When I was still in high school, I went to see art in Vienna with my parents. There we visited a former fellow student of my father in her atelier. Maria Hahnenkamp studied art alongside my father and worked as a sculptor. I was familiar with her work from an early age: it was delicate despite its vastness; it was subtly feminist and interdisciplinary in the classical sense, without obeying the rules.

© Illustration Florentin Aisslinger

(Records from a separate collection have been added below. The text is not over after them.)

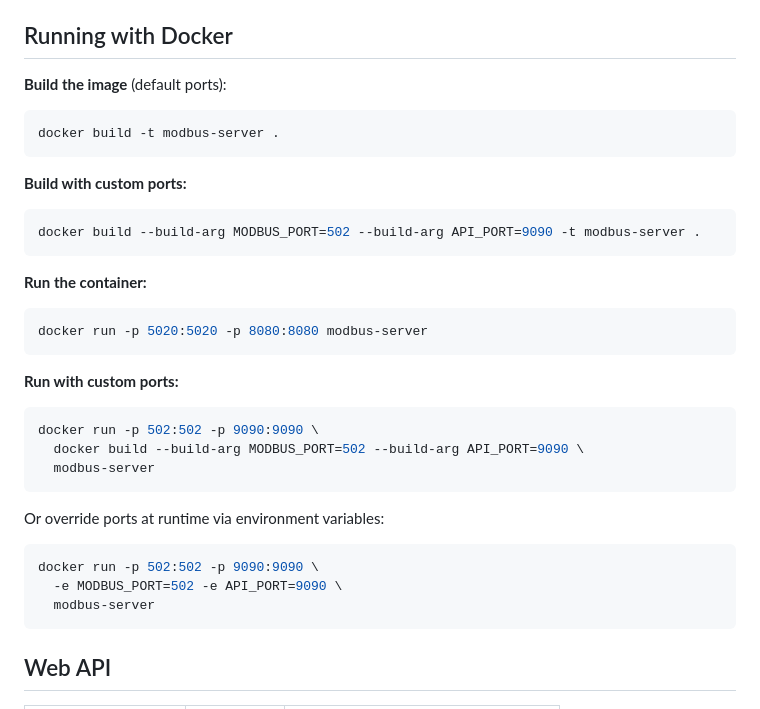
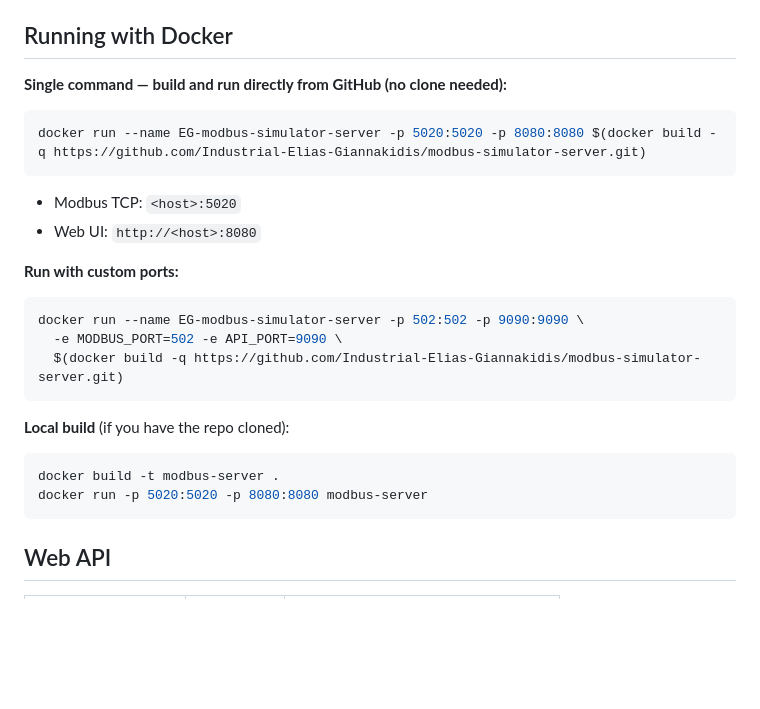
Before and after one commit to Industrial-Elias-Giannakidis/modbus-simulator-server, a Markdown page: README.md, the part around one of its changes. Rendered like a GitHub page; blank space fills up the shorter version.

Commit message:
update readme for no sofware guys

````diff
--- a/README.md
+++ b/README.md
@@ -35,38 +73,28 @@ python index.py
 
 ## Running with Docker
 
-**Build the image** (default ports):
+**Single command — build and run directly from GitHub (no clone needed):**
 
 ```bash
-docker build -t modbus-server .
+docker run --name EG-modbus-simulator-server -p 5020:5020 -p 8080:8080 $(docker build -q https://github.com/Industrial-Elias-Giannakidis/modbus-simulator-server.git)
 ```
 
-**Build with custom ports:**
-
-```bash
-docker build --build-arg MODBUS_PORT=502 --build-arg API_PORT=9090 -t modbus-server .
-```
-
-**Run the container:**
-
-```bash
-docker run -p 5020:5020 -p 8080:8080 modbus-server
-```
+- Modbus TCP: `<host>:5020`
+- Web UI: `http://<host>:8080`
 
 **Run with custom ports:**
 
 ```bash
-docker run -p 502:502 -p 9090:9090 \
-  docker build --build-arg MODBUS_PORT=502 --build-arg API_PORT=9090 \
-  modbus-server
+docker run --name EG-modbus-simulator-server -p 502:502 -p 9090:9090 \
+  -e MODBUS_PORT=502 -e API_PORT=9090 \
+  $(docker build -q https://github.com/Industrial-Elias-Giannakidis/modbus-simulator-server.git)
 ```
 
-Or override ports at runtime via environment variables:
+**Local build** (if you have the repo cloned):
 
 ```bash
-docker run -p 502:502 -p 9090:9090 \
-  -e MODBUS_PORT=502 -e API_PORT=9090 \
-  modbus-server
+docker build -t modbus-server .
+docker run -p 5020:5020 -p 8080:8080 modbus-server
 ```
 
 ## Web API
````
Also changed, not shown: other parts of README.md (+38 -0 lines).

It was the combination of opposites that also attracted me to this small object, and immediately caught my eye: an imposing, filigree, golden frame enclosing a soft piece of plastic in white, the kind in which perfume bottles are usually embedded. No taller than fifteen centimeters, the artwork was quite literally shining throughout the studio. Maria Hahnenkamp then told me that she was already known in the city‘s drugstores as the artist who always asked the staff to show her the packaging of perfumes.

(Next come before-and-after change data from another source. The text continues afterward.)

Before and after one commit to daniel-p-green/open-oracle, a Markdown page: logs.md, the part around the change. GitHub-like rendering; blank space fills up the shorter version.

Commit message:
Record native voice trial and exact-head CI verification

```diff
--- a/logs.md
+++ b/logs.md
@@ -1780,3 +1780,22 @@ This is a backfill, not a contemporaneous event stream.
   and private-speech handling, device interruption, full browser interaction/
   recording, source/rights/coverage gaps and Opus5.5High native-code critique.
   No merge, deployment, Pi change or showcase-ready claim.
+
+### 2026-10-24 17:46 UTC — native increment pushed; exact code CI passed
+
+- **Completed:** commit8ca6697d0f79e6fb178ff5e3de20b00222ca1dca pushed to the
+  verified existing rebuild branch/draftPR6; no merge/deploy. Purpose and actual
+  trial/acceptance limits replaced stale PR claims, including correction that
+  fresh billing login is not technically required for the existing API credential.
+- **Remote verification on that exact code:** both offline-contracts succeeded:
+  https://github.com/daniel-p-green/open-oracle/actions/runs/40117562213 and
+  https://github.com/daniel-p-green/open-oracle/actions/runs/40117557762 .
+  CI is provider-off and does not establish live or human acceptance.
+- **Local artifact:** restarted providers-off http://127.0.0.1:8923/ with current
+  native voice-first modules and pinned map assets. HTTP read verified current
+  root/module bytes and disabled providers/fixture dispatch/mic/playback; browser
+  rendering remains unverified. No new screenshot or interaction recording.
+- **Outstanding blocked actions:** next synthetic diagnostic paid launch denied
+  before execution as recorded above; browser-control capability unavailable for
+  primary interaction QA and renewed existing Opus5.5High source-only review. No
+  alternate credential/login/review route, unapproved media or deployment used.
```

After basically begging for it, I was able to acquire it from her for 500 DM with an insane discount, using the last of my saved pennies. Since then, this delicate, auratic object is always displayed on the largest wall of my apartment – because it needs space to shine.